The speaker was really very good; the pomp and circumstance was, as always, regal; the spectacle--all those robed faculty and grads--proud and worthy.
But I've attended more than my share of college commencements, so I won't be faulted for looking around some. Besides, my appointed seat was far, far to the left of the speaker and the college pres. I was in the first row, staring up at the graduates' feet since the grads were on just in front of me, up on the stage.
What I'm saying is, I don't have some kind of foot fetish. This young grad's tattoo was right smack dab in front of my eyes.
The picture isn't the greatest, but that tattoo across the side of her foot reads "Walk By Faith." A dreamy butterfly sits atop a sweet tendril of beneficent ivy. It's quite the creation. She must have been under the needle for a long time.
Commencement means, of course, beginning, and graduations are--the beginnings of a new moment in time for those who are leaving the academic nest.
A Christian college, as this one is, hopes and prays that its grads will be tattooed by their education here, in just about exactly the way this young lady's right foot is, with some statement of faith that feels, like this one, part-promise and part-command. This young lady has taken the college's faith mantra--"every square inch"--and brandished it in a way few of her profs, experts in the field, had ever thought of, a rather elegant tattoo that runs the length of her foot.
There it was, right and front of me, like forever almost.
Women have painted their toenails for hundreds of years, but the juxtaposition was somehow enough to make me giggle. "Walk by faith," it promises, but you better keep your toenails pink too, since you never know about things. And what about those fancy, slivery-heeled flip-flops? An oxymoron almost, but a real fashion statement. I bet she took one look at those on the rack, and told herself she couldn't leave the store without 'em.

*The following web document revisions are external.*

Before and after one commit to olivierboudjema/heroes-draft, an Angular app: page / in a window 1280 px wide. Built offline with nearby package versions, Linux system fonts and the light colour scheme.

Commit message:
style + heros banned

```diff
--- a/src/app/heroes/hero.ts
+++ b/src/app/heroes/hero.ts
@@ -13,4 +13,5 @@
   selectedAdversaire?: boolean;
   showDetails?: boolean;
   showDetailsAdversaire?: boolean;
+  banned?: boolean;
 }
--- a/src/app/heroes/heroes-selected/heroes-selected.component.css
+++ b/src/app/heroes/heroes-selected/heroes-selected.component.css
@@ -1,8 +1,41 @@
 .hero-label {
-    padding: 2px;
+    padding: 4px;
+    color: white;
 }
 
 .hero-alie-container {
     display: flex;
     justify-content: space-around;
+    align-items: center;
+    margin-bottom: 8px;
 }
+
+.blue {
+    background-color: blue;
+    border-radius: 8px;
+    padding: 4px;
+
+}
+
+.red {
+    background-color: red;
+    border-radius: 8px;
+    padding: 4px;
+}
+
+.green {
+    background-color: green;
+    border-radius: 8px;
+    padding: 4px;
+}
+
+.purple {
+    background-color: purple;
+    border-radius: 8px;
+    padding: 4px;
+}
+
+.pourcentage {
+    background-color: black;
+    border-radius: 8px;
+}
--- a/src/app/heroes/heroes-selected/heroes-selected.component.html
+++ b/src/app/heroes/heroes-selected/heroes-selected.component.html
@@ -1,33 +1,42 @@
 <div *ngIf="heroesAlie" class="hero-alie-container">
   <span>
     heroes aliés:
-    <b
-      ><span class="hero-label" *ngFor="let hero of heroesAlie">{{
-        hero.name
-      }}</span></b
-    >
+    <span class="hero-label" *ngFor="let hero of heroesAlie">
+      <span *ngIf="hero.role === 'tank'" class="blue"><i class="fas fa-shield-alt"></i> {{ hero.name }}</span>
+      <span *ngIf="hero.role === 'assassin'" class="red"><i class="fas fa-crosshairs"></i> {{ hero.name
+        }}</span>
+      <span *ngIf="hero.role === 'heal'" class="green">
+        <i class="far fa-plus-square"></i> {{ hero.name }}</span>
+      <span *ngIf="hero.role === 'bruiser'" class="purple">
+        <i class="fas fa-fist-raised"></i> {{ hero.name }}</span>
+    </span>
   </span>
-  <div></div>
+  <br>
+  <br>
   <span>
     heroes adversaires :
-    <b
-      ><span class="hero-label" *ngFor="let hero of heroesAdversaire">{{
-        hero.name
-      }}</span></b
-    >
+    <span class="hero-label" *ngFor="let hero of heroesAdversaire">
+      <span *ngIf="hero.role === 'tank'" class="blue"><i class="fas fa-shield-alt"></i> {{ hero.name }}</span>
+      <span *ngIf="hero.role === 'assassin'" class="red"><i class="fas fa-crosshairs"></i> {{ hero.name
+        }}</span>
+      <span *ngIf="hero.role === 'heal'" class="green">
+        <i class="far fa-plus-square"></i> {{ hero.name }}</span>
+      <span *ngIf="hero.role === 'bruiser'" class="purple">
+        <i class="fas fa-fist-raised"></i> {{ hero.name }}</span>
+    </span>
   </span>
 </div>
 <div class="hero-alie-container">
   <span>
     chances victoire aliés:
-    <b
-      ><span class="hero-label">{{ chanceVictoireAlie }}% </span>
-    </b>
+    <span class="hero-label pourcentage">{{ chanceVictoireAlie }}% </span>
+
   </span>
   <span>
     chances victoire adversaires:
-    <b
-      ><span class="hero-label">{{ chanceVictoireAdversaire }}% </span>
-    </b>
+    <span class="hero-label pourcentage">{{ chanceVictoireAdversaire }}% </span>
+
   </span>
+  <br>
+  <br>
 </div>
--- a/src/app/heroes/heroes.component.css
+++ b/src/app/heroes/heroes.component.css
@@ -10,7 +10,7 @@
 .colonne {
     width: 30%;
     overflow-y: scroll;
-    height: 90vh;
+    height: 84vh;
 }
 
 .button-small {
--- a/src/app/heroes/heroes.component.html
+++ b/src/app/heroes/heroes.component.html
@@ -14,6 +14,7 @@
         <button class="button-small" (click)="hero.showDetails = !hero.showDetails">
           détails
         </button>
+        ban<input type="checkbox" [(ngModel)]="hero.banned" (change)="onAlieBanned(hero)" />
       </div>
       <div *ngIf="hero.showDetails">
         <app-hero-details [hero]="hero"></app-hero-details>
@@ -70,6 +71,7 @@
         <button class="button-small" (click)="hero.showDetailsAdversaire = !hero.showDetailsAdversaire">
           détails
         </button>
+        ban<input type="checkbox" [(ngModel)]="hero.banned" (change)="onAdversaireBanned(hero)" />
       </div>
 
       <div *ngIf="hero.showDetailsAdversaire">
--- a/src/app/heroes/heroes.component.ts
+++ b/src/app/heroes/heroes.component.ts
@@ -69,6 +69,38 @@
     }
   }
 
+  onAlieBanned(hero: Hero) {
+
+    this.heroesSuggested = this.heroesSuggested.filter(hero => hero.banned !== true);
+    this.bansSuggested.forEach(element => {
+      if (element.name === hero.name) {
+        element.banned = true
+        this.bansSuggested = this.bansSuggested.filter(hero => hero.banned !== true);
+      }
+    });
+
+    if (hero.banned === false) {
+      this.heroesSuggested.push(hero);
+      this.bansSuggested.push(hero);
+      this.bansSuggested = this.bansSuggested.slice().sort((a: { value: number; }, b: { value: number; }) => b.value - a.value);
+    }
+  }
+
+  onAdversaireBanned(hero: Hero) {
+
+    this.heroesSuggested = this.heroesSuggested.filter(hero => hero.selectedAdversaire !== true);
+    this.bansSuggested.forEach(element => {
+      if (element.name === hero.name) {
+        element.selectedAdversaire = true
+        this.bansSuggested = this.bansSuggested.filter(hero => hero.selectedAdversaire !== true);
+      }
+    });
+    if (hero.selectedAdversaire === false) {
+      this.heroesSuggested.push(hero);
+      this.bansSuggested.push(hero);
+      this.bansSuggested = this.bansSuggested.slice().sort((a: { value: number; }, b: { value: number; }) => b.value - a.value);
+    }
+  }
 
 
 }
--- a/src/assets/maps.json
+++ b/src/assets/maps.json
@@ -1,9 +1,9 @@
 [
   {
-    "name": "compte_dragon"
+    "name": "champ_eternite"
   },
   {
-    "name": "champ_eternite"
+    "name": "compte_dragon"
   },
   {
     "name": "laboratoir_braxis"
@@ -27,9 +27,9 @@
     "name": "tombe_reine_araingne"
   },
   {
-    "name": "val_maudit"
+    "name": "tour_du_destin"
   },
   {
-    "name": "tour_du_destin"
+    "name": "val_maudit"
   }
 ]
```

Those sweet feet drew me back into the old baffling biblical line about "be yet in, but not of," for there's something almost mysteriously compelling about this young lady's bold right foot. Is that tattoo "of the world"? Most certainly is--if and when it's as much an accessory as the well-heeled flip-flops and the flaring toenails. If it's just pretty, it's sinful, saith Elijah, the old man.
But then, Thoreau says, in Walden, that he would rather that people wore tattoos than a half-dozen different shirts. After all, a tattoo is for all time, and a tux--or a graduation gown--isn't. Here's what I thought: give the tattooed girl forty years and her ankles won't be as slim, nor her feet be so tan and darling. Chances are, she'll forget the polish. But there's comfort too in the fact that her tattoo will still be there, fuzzier maybe, but it'll still be there, no matter how frumpy the shoes.
Good for her, I'm thinking.
Then again, that tattoo reminded me of her whole generation, young people immensely spiritual, and immensely drawn to the things of this world--almost as if Christ had never said word about the impossibility of serving two masters. Does she really believe that cute little tattoo is a testimony? Or was it just something she got because she wanted one and she knew her old man wouldn't hit the roof if it saluted something in the Bible. Or whatever.
"Moral therapeutic deism," researchers call it, the sketchy faith of her entire generation. They know faith has something to do with being good, and also it's good for them, like spinach--and at the heart of it is a God, sort of. And now, isn't that all quite worthwhile? That young lady's foot, for just a moment, reminded me of everything that's sour in American evangelicalism; our flirtation with the world sometimes feels like outright fornication. "Sure I'm a Christian--read my t-shirt! See this tattoo I got down here? And I got another one, just as nice, on my tush. John 3:16."
I'm still trying to figure out if that tattoo--"walk by faith"--is the best thing I saw all morning at the college graduation--or the worst?
But I'm not obsessed. I'm too old for that. I've seen way too much. When I was younger, I was vastly more capable of decisions and declarations on the nature of righteousness--"yes" to this, "no" to that. I think I may have been a walking Old Testament.
But I've long ago put away such childish things. I don't care to judge because I've seen grace do things human beings swore couldn't be done. I've taken communion from the hands of murderers--seriously, honestly. I've cried at the rich testimony of good people who, fifty years ago, would have been run out of the church for their own bad choices, stupid choices.
She was cute, this girl--and, when it comes right down to it, so were her feet. Maybe a little silly, too, tattooed like that, but then, aren't we all a little silly sometime or other?
Besides, they say you can get 'em taken off these days, if someday she starts to think it was a stupid thing to do--get a tattoo.
Then again, if it's there for life, all those faculty sitting beneath the grads--they all have reason to be proud.
Here's where I come down--God will have his way with her, just as he does with all of us. Tattooed or not. Barn coats or mink stoles. Shirts or skins. It's his world, and we're his people.
Yesterday, at grad, I just hoped that as she now begins a new life, she's serious. Go ahead and walk by faith. You go, girl.